**Listed records**
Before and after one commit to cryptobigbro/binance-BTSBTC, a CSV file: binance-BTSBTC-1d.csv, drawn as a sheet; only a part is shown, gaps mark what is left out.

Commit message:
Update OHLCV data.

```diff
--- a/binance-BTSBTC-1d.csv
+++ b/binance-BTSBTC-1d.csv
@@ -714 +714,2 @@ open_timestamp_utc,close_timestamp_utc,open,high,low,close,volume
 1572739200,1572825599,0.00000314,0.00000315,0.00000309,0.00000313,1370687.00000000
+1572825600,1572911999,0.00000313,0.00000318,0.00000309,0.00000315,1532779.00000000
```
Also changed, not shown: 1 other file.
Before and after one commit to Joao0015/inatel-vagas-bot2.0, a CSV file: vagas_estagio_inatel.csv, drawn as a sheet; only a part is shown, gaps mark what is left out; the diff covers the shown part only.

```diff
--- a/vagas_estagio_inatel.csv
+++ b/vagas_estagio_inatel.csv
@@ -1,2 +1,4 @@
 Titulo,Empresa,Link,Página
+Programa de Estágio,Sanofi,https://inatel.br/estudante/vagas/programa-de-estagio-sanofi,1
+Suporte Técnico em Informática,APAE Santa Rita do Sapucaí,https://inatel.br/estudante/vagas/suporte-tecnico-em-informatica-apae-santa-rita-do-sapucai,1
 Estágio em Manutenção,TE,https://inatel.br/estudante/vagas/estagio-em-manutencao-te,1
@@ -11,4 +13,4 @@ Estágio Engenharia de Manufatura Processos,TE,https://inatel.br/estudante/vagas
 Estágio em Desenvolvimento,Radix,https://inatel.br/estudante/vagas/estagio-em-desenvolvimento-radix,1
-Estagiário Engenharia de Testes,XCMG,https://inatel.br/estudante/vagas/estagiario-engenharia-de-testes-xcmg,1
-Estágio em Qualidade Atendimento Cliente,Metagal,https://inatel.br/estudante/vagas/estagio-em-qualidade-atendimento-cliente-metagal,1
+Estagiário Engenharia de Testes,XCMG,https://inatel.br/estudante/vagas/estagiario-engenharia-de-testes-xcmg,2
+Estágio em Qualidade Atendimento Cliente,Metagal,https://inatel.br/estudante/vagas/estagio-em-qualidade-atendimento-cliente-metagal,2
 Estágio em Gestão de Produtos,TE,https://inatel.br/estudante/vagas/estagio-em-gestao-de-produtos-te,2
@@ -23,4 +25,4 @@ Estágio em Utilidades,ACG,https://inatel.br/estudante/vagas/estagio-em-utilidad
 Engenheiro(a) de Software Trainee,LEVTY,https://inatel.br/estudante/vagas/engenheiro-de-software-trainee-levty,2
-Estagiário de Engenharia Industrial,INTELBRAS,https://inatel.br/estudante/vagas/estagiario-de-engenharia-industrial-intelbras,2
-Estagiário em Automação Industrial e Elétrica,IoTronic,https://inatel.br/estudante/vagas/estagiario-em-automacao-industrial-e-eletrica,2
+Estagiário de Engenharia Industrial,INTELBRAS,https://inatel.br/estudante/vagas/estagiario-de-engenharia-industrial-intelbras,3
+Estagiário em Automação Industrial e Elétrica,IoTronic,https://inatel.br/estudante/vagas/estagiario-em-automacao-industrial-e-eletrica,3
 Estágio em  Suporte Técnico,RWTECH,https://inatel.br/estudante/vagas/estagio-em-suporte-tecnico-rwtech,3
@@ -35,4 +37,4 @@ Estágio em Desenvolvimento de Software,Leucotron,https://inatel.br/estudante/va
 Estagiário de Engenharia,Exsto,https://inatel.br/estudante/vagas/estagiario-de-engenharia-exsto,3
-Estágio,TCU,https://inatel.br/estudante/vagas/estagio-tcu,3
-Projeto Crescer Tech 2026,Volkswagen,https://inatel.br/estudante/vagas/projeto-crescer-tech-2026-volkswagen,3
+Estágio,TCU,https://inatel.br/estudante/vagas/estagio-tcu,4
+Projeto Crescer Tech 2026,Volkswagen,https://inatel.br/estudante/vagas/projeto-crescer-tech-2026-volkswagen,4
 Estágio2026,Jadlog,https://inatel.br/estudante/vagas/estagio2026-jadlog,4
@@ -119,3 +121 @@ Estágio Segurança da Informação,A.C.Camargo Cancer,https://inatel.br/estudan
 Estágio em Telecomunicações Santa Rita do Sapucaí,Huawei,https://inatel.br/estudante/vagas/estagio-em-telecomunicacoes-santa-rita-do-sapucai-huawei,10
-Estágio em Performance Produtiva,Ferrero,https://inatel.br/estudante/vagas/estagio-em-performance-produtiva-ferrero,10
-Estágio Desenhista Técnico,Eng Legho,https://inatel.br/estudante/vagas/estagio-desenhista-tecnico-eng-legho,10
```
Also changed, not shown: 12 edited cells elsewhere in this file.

**Description of the task**
Without leaving anything out, repeat every entry shown above.

**Problem solution**
Before and after one commit to cryptobigbro/binance-BTSBTC, a CSV file: binance-BTSBTC-1d.csv, drawn as a sheet; only a part is shown, gaps mark what is left out.

Commit message:
Update OHLCV data.

```diff
--- a/binance-BTSBTC-1d.csv
+++ b/binance-BTSBTC-1d.csv
@@ -714 +714,2 @@ open_timestamp_utc,close_timestamp_utc,open,high,low,close,volume
 1572739200,1572825599,0.00000314,0.00000315,0.00000309,0.00000313,1370687.00000000
+1572825600,1572911999,0.00000313,0.00000318,0.00000309,0.00000315,1532779.00000000
```
Also changed, not shown: 1 other file.
Before and after one commit to Joao0015/inatel-vagas-bot2.0, a CSV file: vagas_estagio_inatel.csv, drawn as a sheet; only a part is shown, gaps mark what is left out; the diff covers the shown part only.

```diff
--- a/vagas_estagio_inatel.csv
+++ b/vagas_estagio_inatel.csv
@@ -1,2 +1,4 @@
 Titulo,Empresa,Link,Página
+Programa de Estágio,Sanofi,https://inatel.br/estudante/vagas/programa-de-estagio-sanofi,1
+Suporte Técnico em Informática,APAE Santa Rita do Sapucaí,https://inatel.br/estudante/vagas/suporte-tecnico-em-informatica-apae-santa-rita-do-sapucai,1
 Estágio em Manutenção,TE,https://inatel.br/estudante/vagas/estagio-em-manutencao-te,1
@@ -11,4 +13,4 @@ Estágio Engenharia de Manufatura Processos,TE,https://inatel.br/estudante/vagas
 Estágio em Desenvolvimento,Radix,https://inatel.br/estudante/vagas/estagio-em-desenvolvimento-radix,1
-Estagiário Engenharia de Testes,XCMG,https://inatel.br/estudante/vagas/estagiario-engenharia-de-testes-xcmg,1
-Estágio em Qualidade Atendimento Cliente,Metagal,https://inatel.br/estudante/vagas/estagio-em-qualidade-atendimento-cliente-metagal,1
+Estagiário Engenharia de Testes,XCMG,https://inatel.br/estudante/vagas/estagiario-engenharia-de-testes-xcmg,2
+Estágio em Qualidade Atendimento Cliente,Metagal,https://inatel.br/estudante/vagas/estagio-em-qualidade-atendimento-cliente-metagal,2
 Estágio em Gestão de Produtos,TE,https://inatel.br/estudante/vagas/estagio-em-gestao-de-produtos-te,2
@@ -23,4 +25,4 @@ Estágio em Utilidades,ACG,https://inatel.br/estudante/vagas/estagio-em-utilidad
 Engenheiro(a) de Software Trainee,LEVTY,https://inatel.br/estudante/vagas/engenheiro-de-software-trainee-levty,2
-Estagiário de Engenharia Industrial,INTELBRAS,https://inatel.br/estudante/vagas/estagiario-de-engenharia-industrial-intelbras,2
-Estagiário em Automação Industrial e Elétrica,IoTronic,https://inatel.br/estudante/vagas/estagiario-em-automacao-industrial-e-eletrica,2
+Estagiário de Engenharia Industrial,INTELBRAS,https://inatel.br/estudante/vagas/estagiario-de-engenharia-industrial-intelbras,3
+Estagiário em Automação Industrial e Elétrica,IoTronic,https://inatel.br/estudante/vagas/estagiario-em-automacao-industrial-e-eletrica,3
 Estágio em  Suporte Técnico,RWTECH,https://inatel.br/estudante/vagas/estagio-em-suporte-tecnico-rwtech,3
@@ -35,4 +37,4 @@ Estágio em Desenvolvimento de Software,Leucotron,https://inatel.br/estudante/va
 Estagiário de Engenharia,Exsto,https://inatel.br/estudante/vagas/estagiario-de-engenharia-exsto,3
-Estágio,TCU,https://inatel.br/estudante/vagas/estagio-tcu,3
-Projeto Crescer Tech 2026,Volkswagen,https://inatel.br/estudante/vagas/projeto-crescer-tech-2026-volkswagen,3
+Estágio,TCU,https://inatel.br/estudante/vagas/estagio-tcu,4
+Projeto Crescer Tech 2026,Volkswagen,https://inatel.br/estudante/vagas/projeto-crescer-tech-2026-volkswagen,4
 Estágio2026,Jadlog,https://inatel.br/estudante/vagas/estagio2026-jadlog,4
@@ -119,3 +121 @@ Estágio Segurança da Informação,A.C.Camargo Cancer,https://inatel.br/estudan
 Estágio em Telecomunicações Santa Rita do Sapucaí,Huawei,https://inatel.br/estudante/vagas/estagio-em-telecomunicacoes-santa-rita-do-sapucai-huawei,10
-Estágio em Performance Produtiva,Ferrero,https://inatel.br/estudante/vagas/estagio-em-performance-produtiva-ferrero,10
-Estágio Desenhista Técnico,Eng Legho,https://inatel.br/estudante/vagas/estagio-desenhista-tecnico-eng-legho,10
```
Also changed, not shown: 12 edited cells elsewhere in this file.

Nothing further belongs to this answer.